    Irwin Simon, the interim CEO of Aphria Inc., is familiar with filling a position vacated by a colourful predecessor in the cannabis industry. Simon, who took over running Aphria after Vic Neufeld stepped down amid alleged improprieties with the company’s acquisitions in Latin America, said cannabis producers need to step up now and show their investors a clear path to profitability.

    “You’ve got to commend what [Linton] did with Canopy. He was very creative but the company was ready for the next step,” Simon told BNN Bloomberg in a phone interview. “If we make a commitment to shareholders, we have to deliver. If we raise money, people want to make sure that you’re fiscally responsible with it.”

    Several analysts stated the pot producer’s next leader will likely come from within Constellation's network and will be more focused on ensuring Canopy’s financial results improve.  

    For Linton, it appears that he won’t rush back into the cannabis sector. In a brief phone conversation with BNN Bloomberg early Wednesday, Linton said he signed a non-compete agreement and isn’t looking for another run at a different pot company.

    Instead, he plans on fielding potential job offers while finally enjoying life at home, joking that his wife has already assigned a list of chores for him to do. “I’ve got to take my car to the shop to get it looked at. I haven’t had any time to get it fixed because I’ve been driving everywhere all the time,” he said.

    But as Selfe puts it, Linton won’t be twiddling his thumbs and waiting for the phone to ring.

    “I suspect you haven’t seen the last of Bruce Linton,” Selfe said.

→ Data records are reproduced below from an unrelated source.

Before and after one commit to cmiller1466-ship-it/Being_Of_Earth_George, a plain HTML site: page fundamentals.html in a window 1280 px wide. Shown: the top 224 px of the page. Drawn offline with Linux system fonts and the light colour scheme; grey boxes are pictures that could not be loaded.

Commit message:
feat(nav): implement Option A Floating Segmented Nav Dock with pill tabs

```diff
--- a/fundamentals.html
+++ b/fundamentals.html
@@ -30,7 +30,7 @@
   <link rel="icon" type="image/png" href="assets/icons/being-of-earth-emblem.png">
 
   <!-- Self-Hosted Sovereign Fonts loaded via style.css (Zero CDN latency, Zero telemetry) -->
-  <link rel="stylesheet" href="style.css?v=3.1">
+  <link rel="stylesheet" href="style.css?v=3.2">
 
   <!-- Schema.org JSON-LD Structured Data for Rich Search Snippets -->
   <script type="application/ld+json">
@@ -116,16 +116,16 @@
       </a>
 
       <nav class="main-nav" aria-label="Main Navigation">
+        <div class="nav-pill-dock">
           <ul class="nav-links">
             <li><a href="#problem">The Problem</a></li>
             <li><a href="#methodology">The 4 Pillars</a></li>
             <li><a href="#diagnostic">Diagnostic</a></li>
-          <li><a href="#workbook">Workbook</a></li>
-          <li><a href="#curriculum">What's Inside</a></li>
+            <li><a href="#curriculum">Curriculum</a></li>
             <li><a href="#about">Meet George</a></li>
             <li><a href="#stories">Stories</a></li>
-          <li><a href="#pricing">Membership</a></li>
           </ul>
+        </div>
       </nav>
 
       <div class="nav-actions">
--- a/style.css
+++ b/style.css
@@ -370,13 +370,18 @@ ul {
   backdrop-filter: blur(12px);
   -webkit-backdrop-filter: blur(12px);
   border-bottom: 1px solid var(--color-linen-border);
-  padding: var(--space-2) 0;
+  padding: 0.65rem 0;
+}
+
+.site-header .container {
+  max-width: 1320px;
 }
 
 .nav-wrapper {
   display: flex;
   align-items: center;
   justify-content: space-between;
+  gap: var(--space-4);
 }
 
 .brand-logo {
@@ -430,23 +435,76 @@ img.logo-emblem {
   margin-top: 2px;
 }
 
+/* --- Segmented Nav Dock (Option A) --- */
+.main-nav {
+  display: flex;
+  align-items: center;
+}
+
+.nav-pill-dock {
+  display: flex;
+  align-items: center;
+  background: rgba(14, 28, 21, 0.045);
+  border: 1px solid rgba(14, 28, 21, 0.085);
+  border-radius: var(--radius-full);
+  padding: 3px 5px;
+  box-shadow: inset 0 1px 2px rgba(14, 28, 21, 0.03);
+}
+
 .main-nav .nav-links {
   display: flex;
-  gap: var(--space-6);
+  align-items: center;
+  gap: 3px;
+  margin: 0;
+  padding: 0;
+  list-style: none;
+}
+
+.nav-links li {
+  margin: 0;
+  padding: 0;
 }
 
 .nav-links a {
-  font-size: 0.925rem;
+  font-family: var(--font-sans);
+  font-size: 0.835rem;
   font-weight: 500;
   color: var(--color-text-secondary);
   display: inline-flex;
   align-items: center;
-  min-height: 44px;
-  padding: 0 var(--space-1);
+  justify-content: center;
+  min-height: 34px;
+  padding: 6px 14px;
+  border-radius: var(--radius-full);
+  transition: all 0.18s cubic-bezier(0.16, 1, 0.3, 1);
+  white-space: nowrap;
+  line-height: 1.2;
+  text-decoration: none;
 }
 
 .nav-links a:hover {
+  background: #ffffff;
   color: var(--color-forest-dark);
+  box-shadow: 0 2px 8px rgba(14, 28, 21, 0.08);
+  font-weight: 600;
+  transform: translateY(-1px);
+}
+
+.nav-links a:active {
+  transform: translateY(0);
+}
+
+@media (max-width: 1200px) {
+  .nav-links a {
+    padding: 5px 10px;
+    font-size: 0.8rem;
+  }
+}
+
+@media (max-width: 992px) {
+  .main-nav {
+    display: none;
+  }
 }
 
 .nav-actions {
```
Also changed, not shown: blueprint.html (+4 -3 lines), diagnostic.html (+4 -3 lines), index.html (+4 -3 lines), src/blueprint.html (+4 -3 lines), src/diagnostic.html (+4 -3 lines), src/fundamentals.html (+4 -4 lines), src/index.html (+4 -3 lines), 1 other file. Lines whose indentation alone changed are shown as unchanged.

    Cannabis Canada is BNN Bloomberg’s in-depth series exploring the stunning formation of the entirely new – and controversial – Canadian recreational marijuana industry. Read more from the special series here and subscribe to our Cannabis Canada newsletter to have the latest marijuana news delivered directly to your inbox every day.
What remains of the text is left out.